Code change snippets:
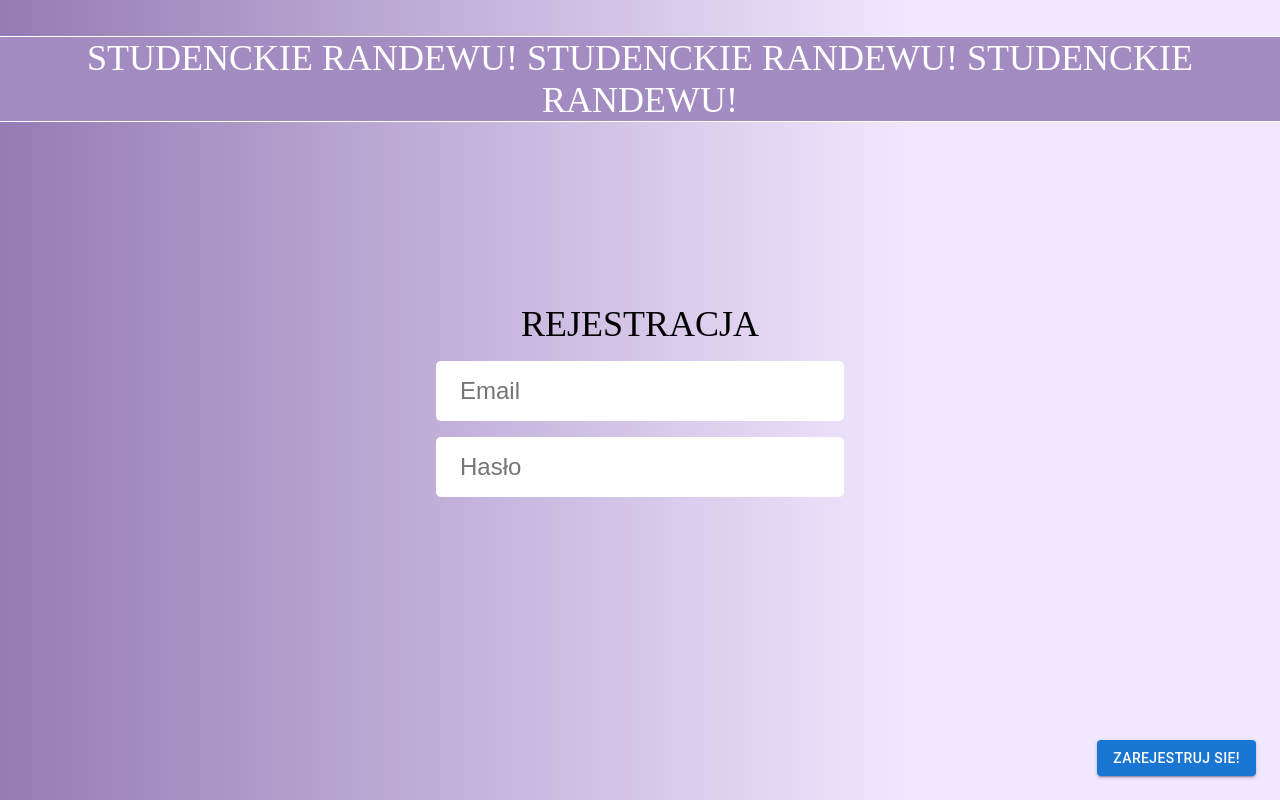
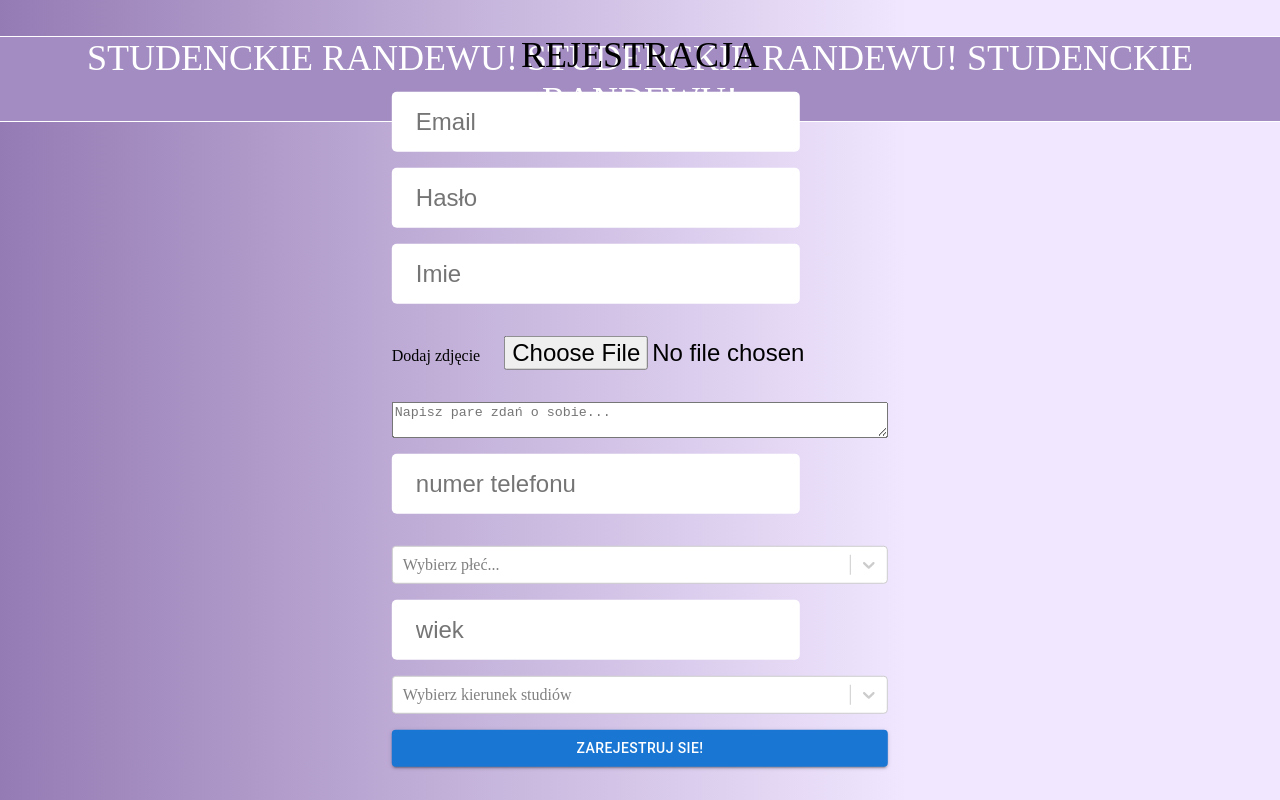
Before and after one commit to mikioool322/front, a Next.js app: page /registration in a window 1280 px wide. Built offline with nearby package versions, Linux system fonts and the light colour scheme.

Commit message:
extend registration of detailed informations

```diff
--- a/src/pages/informations.jsx
+++ b/src/pages/informations.jsx
@@ -102,8 +102,8 @@ const wiek = [
 ];
 
 const plec = [
-  { value: "KOBIETA", label: "KOBIETA" },
-  { value: "MĘŻCZYZNA", label: "MĘŻCZYZNA" },
+  { value: "female", label: "KOBIETA" },
+  { value: "male", label: "MĘŻCZYZNA" },
 ];
 
 export default function Informations() {
--- a/src/pages/registration.jsx
+++ b/src/pages/registration.jsx
@@ -3,10 +3,20 @@ import styles from "./registration.module.css";
 import { useState } from "react";
 import { Button } from "@mui/material";
 import { HttpService } from "@/components/http.service";
-import Router from 'next/router'
+import ReactSelect from "react-select";
+
 export default function Registration() {
   const [email, setEmail] = useState("");
   const [password, setPassword] = useState("");
+  const [userName, setUserName] = useState("");
+  const [description, setDescription] = useState("");
+  const [phoneNumber, setPhoneNumber] = useState("");
+  const [phoneNumberError, setPhoneNumberError] = useState("");
+  const [photo, setPhoto] = useState();
+  const [gender, setGender] = useState("");
+  const [age, setAge] = useState();
+  const [ageError, setAgeError] = useState("");
+  const [degree, setDegree] = useState("");
   const [emailError, setEmailError] = useState("");
   const [passwordError, setPasswordError] = useState("");
   const [registrationResult, setRegistrationResult] = useState("");
@@ -31,24 +41,104 @@ export default function Registration() {
     }
   };
 
+  const handleDescriptionChange = (value) => {
+    setDescription(value)
+  };
+
+  const handleUserNameChange = (value) => {
+    setUserName(value)
+  };
+
+  const handleGenderChange = (value) => {
+    setGender(value)
+  };
+
+  const handleDegreeChange = (value) => {
+    setDegree(value)
+  };
+
+  const handleAgeChange = (value) => {
+    if (value < 15 || value > 80) {
+      setAgeError("Dopuszczalny wiek 15-80")
+    }
+    else {
+      setAgeError("")
+      setAge(value)
+    }
+  };
+
+  const hanglePhotoChange = (file) => {
+    var reader = new FileReader();
+    reader.onload = (function (theFile) {
+      return function (e) {
+        var binaryData = e.target.result;
+        var base64String = window.btoa(binaryData);
+        setPhoto(base64String);
+      };
+    })(file);
+
+    reader.readAsBinaryString(file);
+  };
+
+  const handlePhoneNumberChange = (value) => {
+    if (value.length !== 9) {
+      setPhoneNumberError("Numer telefonu musi miec 9 znakow. Przykład 777888999")
+    }
+    else {
+      setPhoneNumberError("")
+    }
+    setPhoneNumber(value)
+  };
+
   const handleRegister = () => {
-    if (passwordError.length === 0 && emailError.length === 0) {
+    if (isFormValid()) {
+
       HttpService.post(
         "http://localhost:8080/api/user/",
         {
           'userEmail': email,
-          'password': password
+          'password': password,
+          'userName': userName,
+          'description': description,
+          'phoneNumber': phoneNumber,
+          'photo': photo,
+          'gender': gender,
+          'age': age,
+          'degree': degree
         }).then((response) => {
           if (response.status === 200) {
-            Router.push('/login')
+            NextResponse.redirect('/login')
           }
-          else {
-            setRegistrationResult("Istnieje użytkonik z podanym emailem")
+        }).catch((e) => {
+          if (e.response !== undefined && e.response.status === 409) {
+            setRegistrationResult("Konto na podany email istnieje")
           }
         })
     }
+  };
+
+  const genderOptions = [
+    { value: "FEMALE", label: "Kobieta" },
+    { value: "MALE", label: "Mężczyzna" },
+  ];
+
+  const degreeOptions = [
+    { value: "COMPUTER_SCIENCE", label: "Informatyka" },
+    { value: "MEDICINE", label: "Medycyna" },
+    { value: "DIETETICS", label: "Dietetyka" },
+    { value: "PEDAGOGY", label: "Pedagogika" },
+    { value: "JOURNALISM", label: "Dziennikarstwo" },
+  ];
+
+  const isFormValid = () => {
+    return passwordError.length === 0 &&
+      emailError.length === 0 &&
+      userName.length >= 0 &&
+      phoneNumberError.length === 0 &&
+      gender.length !== 0 &&
+      ageError.length === 0 &&
+      degree.length !== 0
   }
-
 
   return (
     <>
@@ -58,30 +148,49 @@ export default function Registration() {
         <form>
           <div className={styles.inputs}>
             <div className={styles.text}>Rejestracja</div>
-            <input
-              placeholder="Email"
-              className={styles.input}
-              type="email"
-              onChange={(event) => handleCheckEmail(event.target.value)} />
+            <input placeholder="Email" className={styles.input} type="email" onChange={(event) => handleCheckEmail(event.target.value)} />
             {emailError !== "" && (
               <div className={styles.invalid}>{emailError}</div>
             )}
+
             <input placeholder="Hasło" className={styles.input} type="password" onChange={(event) => handleCheckPassword(event.target.value)} />
             {passwordError !== "" && (
               <div className={styles.invalid}>{passwordError}</div>
             )}
+
+            <input placeholder="Imie" className={styles.input} type="text" onChange={(event) => handleUserNameChange(event.target.value)} />
+
+            <div className={styles.uploadPhoto}>
+              <label for="file-upload" className={styles.button}>
+                Dodaj zdjęcie
+              </label>
+              <input type="file" name="myImage" accept="image/*" id="file-upload" className={styles.input} onChange={(event) => { hanglePhotoChange(event.target.files[0]); }}
+              />
+            </div>
+
+            <textarea placeholder="Napisz pare zdań o sobie..." className={styles.textArea} onChange={(event) => handleDescriptionChange(event.target.value)} />
+            <input placeholder="numer telefonu" className={styles.input} type="number" onChange={(event) => handlePhoneNumberChange(event.target.value)} />
+            {phoneNumber.length !== 9 && (
+              <div className={styles.invalid}>{phoneNumberError}</div>
+            )}
+
+            <ReactSelect placeholder="Wybierz płeć..." className={styles.select} options={genderOptions} onChange={(event) => handleGenderChange(event.value)} />
+
+            <input placeholder="wiek" className={styles.input} type="number" onChange={(event) => handleAgeChange(event.target.value)} />
+            {ageError.length !== 0 && (
+              <div className={styles.invalid}>{ageError}</div>
+            )}
+
+            <ReactSelect placeholder="Wybierz kierunek studiów" className={styles.select} options={degreeOptions} onChange={(event) => handleDegreeChange(event.value)} />
+
+            <Button variant="contained" color="primary" onClick={handleRegister}>
+              zarejestruj sie!
+            </Button>
             {registrationResult !== "" && (
               <div className={styles.invalid}>{registrationResult}</div>
             )}
           </div>
-          <div className={styles.nextButton}>
-            <Button variant="contained" color="primary" onClick={handleRegister}>
-              zarejestruj sie!
-            </Button>
-          </div>
-
         </form>
-
       </div>
     </>
   );
```
Also changed, not shown: src/pages/login.jsx (+36 -8 lines), src/pages/photo.jsx (+22 -0 lines).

--- TASK OBJECTIVE ---
Reply with one number only: the count of lines in the entries that contain "length".

--- WRITTEN SOLUTION ---
11